ASSIGNMENT>
The lines you return should be those containing the string "function", taken from the data below.

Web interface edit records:
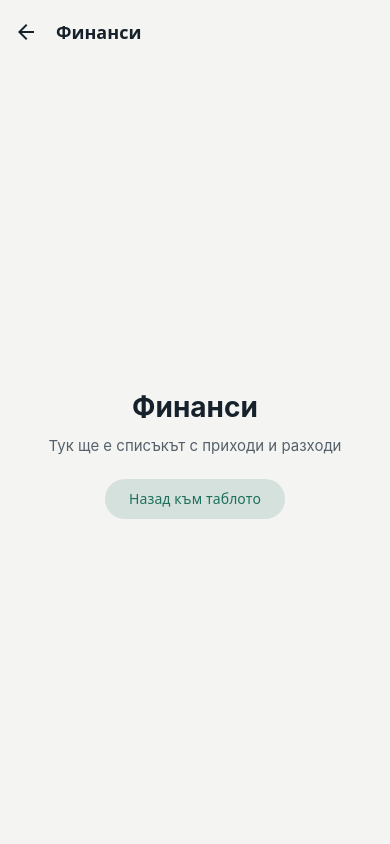
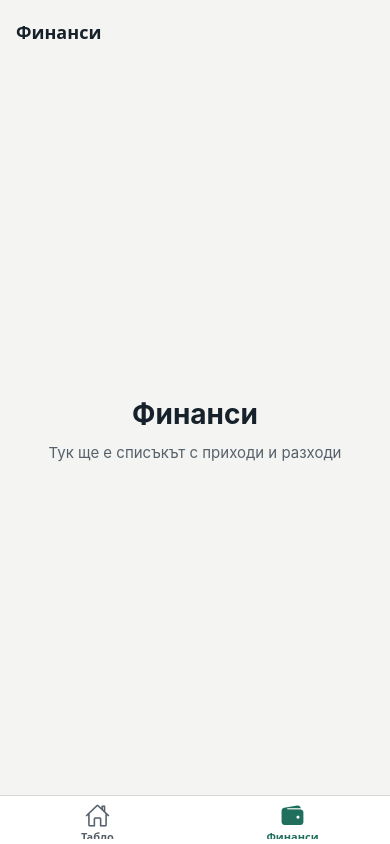
Before and after one commit to SimonaShalevaa/officepocket, a React Native app: screen /Finances in a window 390 px wide. Built offline with nearby package versions, Linux system fonts and the light colour scheme.

Commit message:
Replace stack with bottom tabs for dashboard and finances

```diff
--- a/package.json
+++ b/package.json
@@ -3,6 +3,8 @@
   "version": "1.0.0",
   "main": "src/index.js",
   "dependencies": {
+    "@expo/vector-icons": "^15.0.2",
+    "@react-navigation/bottom-tabs": "^7.21.0",
     "@react-navigation/elements": "^2.9.45",
     "@react-navigation/native": "^7.5.1",
     "@react-navigation/native-stack": "^7.21.0",
--- a/src/App.jsx
+++ b/src/App.jsx
@@ -1,14 +1,15 @@
 import { NavigationContainer } from '@react-navigation/native';
-import { createNativeStackNavigator } from '@react-navigation/native-stack';
+import { createBottomTabNavigator } from '@react-navigation/bottom-tabs';
 import { SafeAreaProvider } from 'react-native-safe-area-context';
 import { StatusBar } from 'expo-status-bar';
+import Ionicons from '@expo/vector-icons/Ionicons';
 
 import { colors } from './theme';
 
 import DashboardScreen from './screens/DashboardScreen';
 import FinancesScreen from './screens/FinancesScreen';
 
-const Stack = createNativeStackNavigator();
+const Tab = createBottomTabNavigator();
 
 export default function App() {
     return (
@@ -16,27 +17,47 @@ export default function App() {
             <StatusBar style="dark" />
 
             <NavigationContainer>
-                <Stack.Navigator
+                <Tab.Navigator
                     initialRouteName="Dashboard"
                     screenOptions={{
                         headerStyle: { backgroundColor: colors.background },
                         headerTintColor: colors.text,
                         headerTitleStyle: { fontWeight: 'bold' },
                         headerShadowVisible: false,
-                        contentStyle: { backgroundColor: colors.background },
+                        sceneStyle: { backgroundColor: colors.background },
+                        tabBarActiveTintColor: colors.primary,
+                        tabBarInactiveTintColor: colors.textMuted,
+                        tabBarStyle: {
+                            backgroundColor: colors.card,
+                            borderTopColor: colors.border,
+                        },
+                        tabBarLabelStyle: {
+                            fontSize: 11,
+                            fontWeight: '600',
+                        },
                     }}
                 >
-                    <Stack.Screen
+                    <Tab.Screen
                         name="Dashboard"
                         component={DashboardScreen}
-                        options={{ title: 'Табло' }}
+                        options={{
+                            title: 'Табло',
+                            tabBarIcon: ({ focused, color, size }) => (
+                                <Ionicons name={focused ? 'home' : 'home-outline'} size={size} color={color} />
+                            ),
+                        }}
                     />
-                    <Stack.Screen
+                    <Tab.Screen
                         name="Finances"
                         component={FinancesScreen}
-                        options={{ title: 'Финанси' }}
+                        options={{
+                            title: 'Финанси',
+                            tabBarIcon: ({ focused, color, size }) => (
+                                <Ionicons name={focused ? 'wallet' : 'wallet-outline'} size={size} color={color} />
+                            ),
+                        }}
                     />
-                </Stack.Navigator>
+                </Tab.Navigator>
             </NavigationContainer>
         </SafeAreaProvider>
     );
--- a/src/screens/FinancesScreen.jsx
+++ b/src/screens/FinancesScreen.jsx
@@ -1,6 +1,4 @@
 import { StyleSheet, View, Text } from 'react-native';
-import { Button } from '@react-navigation/elements';
-import { CommonActions } from '@react-navigation/native';
 
 import { colors } from '../theme';
 
@@ -9,10 +7,6 @@ export default function FinancesScreen() {
         <View style={styles.container}>
             <Text style={styles.title}>Финанси</Text>
             <Text style={styles.subtitle}>Тук ще е списъкът с приходи и разходи</Text>
-
-            <Button action={CommonActions.goBack()} variant="tinted" color={colors.primary}>
-                Назад към таблото
-            </Button>
         </View>
     );
 }
@@ -34,6 +28,6 @@ const styles = StyleSheet.create({
     subtitle: {
         color: colors.textMuted,
         fontSize: 15,
-        marginBottom: 12,
+        textAlign: 'center',
     },
 });
```
Also changed, not shown: 1 other file (tests, documents, lock files or other folders).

ANSWER BOX>
 export default function App() {
@@ -16,27 +17,47 @@ export default function App() {
@@ -9,10 +7,6 @@ export default function FinancesScreen() {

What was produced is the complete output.